Start of Data to process

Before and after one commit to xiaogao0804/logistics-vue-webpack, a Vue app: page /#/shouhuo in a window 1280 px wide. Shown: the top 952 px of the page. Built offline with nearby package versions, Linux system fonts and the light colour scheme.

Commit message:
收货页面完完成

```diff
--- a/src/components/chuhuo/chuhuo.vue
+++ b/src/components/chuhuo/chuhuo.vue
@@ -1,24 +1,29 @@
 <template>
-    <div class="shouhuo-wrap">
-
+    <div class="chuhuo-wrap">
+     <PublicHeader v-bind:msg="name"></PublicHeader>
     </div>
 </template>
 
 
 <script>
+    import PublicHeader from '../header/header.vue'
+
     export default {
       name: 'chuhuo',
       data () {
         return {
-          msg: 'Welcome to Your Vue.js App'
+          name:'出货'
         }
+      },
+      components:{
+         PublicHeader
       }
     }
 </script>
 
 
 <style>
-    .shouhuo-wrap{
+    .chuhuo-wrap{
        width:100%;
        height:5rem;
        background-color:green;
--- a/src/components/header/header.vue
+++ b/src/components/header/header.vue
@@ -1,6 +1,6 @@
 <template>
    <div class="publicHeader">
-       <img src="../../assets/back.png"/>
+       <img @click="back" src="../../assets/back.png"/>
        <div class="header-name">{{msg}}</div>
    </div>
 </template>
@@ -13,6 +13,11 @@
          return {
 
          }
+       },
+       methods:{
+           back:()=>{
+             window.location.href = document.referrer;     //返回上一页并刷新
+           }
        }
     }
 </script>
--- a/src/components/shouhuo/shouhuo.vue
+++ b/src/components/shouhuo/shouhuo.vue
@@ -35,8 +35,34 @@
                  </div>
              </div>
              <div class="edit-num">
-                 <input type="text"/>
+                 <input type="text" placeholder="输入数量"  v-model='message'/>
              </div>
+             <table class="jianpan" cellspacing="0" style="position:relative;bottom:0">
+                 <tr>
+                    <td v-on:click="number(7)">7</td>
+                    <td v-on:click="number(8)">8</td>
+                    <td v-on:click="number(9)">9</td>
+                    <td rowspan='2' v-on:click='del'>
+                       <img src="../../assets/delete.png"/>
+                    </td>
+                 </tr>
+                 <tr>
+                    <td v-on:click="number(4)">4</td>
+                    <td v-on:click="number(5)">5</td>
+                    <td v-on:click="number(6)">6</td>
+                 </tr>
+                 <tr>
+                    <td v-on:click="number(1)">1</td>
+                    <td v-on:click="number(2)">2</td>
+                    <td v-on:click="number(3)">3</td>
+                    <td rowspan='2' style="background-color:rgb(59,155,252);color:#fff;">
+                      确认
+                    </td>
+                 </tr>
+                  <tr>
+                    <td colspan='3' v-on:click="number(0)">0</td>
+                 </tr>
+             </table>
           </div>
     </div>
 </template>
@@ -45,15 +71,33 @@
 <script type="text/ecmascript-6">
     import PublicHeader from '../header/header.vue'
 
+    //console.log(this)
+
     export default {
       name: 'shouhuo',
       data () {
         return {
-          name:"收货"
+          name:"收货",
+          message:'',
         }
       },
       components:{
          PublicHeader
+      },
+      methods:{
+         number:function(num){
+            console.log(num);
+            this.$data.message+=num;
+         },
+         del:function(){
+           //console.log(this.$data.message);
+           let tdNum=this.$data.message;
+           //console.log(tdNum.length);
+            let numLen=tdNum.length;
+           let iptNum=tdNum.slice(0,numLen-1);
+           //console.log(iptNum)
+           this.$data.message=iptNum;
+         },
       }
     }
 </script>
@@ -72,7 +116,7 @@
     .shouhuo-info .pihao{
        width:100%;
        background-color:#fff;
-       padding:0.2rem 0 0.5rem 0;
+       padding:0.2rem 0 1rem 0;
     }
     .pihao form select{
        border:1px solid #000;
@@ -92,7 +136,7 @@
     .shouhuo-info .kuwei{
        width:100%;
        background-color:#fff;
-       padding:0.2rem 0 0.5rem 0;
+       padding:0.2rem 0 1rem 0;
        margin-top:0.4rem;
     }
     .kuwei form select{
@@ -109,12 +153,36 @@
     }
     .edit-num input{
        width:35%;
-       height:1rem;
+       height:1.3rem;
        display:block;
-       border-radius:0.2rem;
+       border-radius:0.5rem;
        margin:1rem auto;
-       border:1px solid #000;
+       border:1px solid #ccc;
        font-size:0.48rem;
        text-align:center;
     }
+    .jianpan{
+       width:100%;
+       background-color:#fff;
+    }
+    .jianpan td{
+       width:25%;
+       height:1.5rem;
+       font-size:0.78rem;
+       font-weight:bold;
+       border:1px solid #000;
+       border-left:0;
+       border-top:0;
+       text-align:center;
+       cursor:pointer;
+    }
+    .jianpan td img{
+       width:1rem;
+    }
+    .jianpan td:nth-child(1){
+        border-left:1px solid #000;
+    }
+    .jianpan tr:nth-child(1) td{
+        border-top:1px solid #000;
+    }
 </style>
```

End of Data to process

Work instructions: Your task is to reproduce the records in full, without any alteration.

Result of this exercise:
Before and after one commit to xiaogao0804/logistics-vue-webpack, a Vue app: page /#/shouhuo in a window 1280 px wide. Shown: the top 952 px of the page. Built offline with nearby package versions, Linux system fonts and the light colour scheme.

Commit message:
收货页面完完成

```diff
--- a/src/components/chuhuo/chuhuo.vue
+++ b/src/components/chuhuo/chuhuo.vue
@@ -1,24 +1,29 @@
 <template>
-    <div class="shouhuo-wrap">
-
+    <div class="chuhuo-wrap">
+     <PublicHeader v-bind:msg="name"></PublicHeader>
     </div>
 </template>
 
 
 <script>
+    import PublicHeader from '../header/header.vue'
+
     export default {
       name: 'chuhuo',
       data () {
         return {
-          msg: 'Welcome to Your Vue.js App'
+          name:'出货'
         }
+      },
+      components:{
+         PublicHeader
       }
     }
 </script>
 
 
 <style>
-    .shouhuo-wrap{
+    .chuhuo-wrap{
        width:100%;
        height:5rem;
        background-color:green;
--- a/src/components/header/header.vue
+++ b/src/components/header/header.vue
@@ -1,6 +1,6 @@
 <template>
    <div class="publicHeader">
-       <img src="../../assets/back.png"/>
+       <img @click="back" src="../../assets/back.png"/>
        <div class="header-name">{{msg}}</div>
    </div>
 </template>
@@ -13,6 +13,11 @@
          return {
 
          }
+       },
+       methods:{
+           back:()=>{
+             window.location.href = document.referrer;     //返回上一页并刷新
+           }
        }
     }
 </script>
--- a/src/components/shouhuo/shouhuo.vue
+++ b/src/components/shouhuo/shouhuo.vue
@@ -35,8 +35,34 @@
                  </div>
              </div>
              <div class="edit-num">
-                 <input type="text"/>
+                 <input type="text" placeholder="输入数量"  v-model='message'/>
              </div>
+             <table class="jianpan" cellspacing="0" style="position:relative;bottom:0">
+                 <tr>
+                    <td v-on:click="number(7)">7</td>
+                    <td v-on:click="number(8)">8</td>
+                    <td v-on:click="number(9)">9</td>
+                    <td rowspan='2' v-on:click='del'>
+                       <img src="../../assets/delete.png"/>
+                    </td>
+                 </tr>
+                 <tr>
+                    <td v-on:click="number(4)">4</td>
+                    <td v-on:click="number(5)">5</td>
+                    <td v-on:click="number(6)">6</td>
+                 </tr>
+                 <tr>
+                    <td v-on:click="number(1)">1</td>
+                    <td v-on:click="number(2)">2</td>
+                    <td v-on:click="number(3)">3</td>
+                    <td rowspan='2' style="background-color:rgb(59,155,252);color:#fff;">
+                      确认
+                    </td>
+                 </tr>
+                  <tr>
+                    <td colspan='3' v-on:click="number(0)">0</td>
+                 </tr>
+             </table>
           </div>
     </div>
 </template>
@@ -45,15 +71,33 @@
 <script type="text/ecmascript-6">
     import PublicHeader from '../header/header.vue'
 
+    //console.log(this)
+
     export default {
       name: 'shouhuo',
       data () {
         return {
-          name:"收货"
+          name:"收货",
+          message:'',
         }
       },
       components:{
          PublicHeader
+      },
+      methods:{
+         number:function(num){
+            console.log(num);
+            this.$data.message+=num;
+         },
+         del:function(){
+           //console.log(this.$data.message);
+           let tdNum=this.$data.message;
+           //console.log(tdNum.length);
+            let numLen=tdNum.length;
+           let iptNum=tdNum.slice(0,numLen-1);
+           //console.log(iptNum)
+           this.$data.message=iptNum;
+         },
       }
     }
 </script>
@@ -72,7 +116,7 @@
     .shouhuo-info .pihao{
        width:100%;
        background-color:#fff;
-       padding:0.2rem 0 0.5rem 0;
+       padding:0.2rem 0 1rem 0;
     }
     .pihao form select{
        border:1px solid #000;
@@ -92,7 +136,7 @@
     .shouhuo-info .kuwei{
        width:100%;
        background-color:#fff;
-       padding:0.2rem 0 0.5rem 0;
+       padding:0.2rem 0 1rem 0;
        margin-top:0.4rem;
     }
     .kuwei form select{
@@ -109,12 +153,36 @@
     }
     .edit-num input{
        width:35%;
-       height:1rem;
+       height:1.3rem;
        display:block;
-       border-radius:0.2rem;
+       border-radius:0.5rem;
        margin:1rem auto;
-       border:1px solid #000;
+       border:1px solid #ccc;
        font-size:0.48rem;
        text-align:center;
     }
+    .jianpan{
+       width:100%;
+       background-color:#fff;
+    }
+    .jianpan td{
+       width:25%;
+       height:1.5rem;
+       font-size:0.78rem;
+       font-weight:bold;
+       border:1px solid #000;
+       border-left:0;
+       border-top:0;
+       text-align:center;
+       cursor:pointer;
+    }
+    .jianpan td img{
+       width:1rem;
+    }
+    .jianpan td:nth-child(1){
+        border-left:1px solid #000;
+    }
+    .jianpan tr:nth-child(1) td{
+        border-top:1px solid #000;
+    }
 </style>
```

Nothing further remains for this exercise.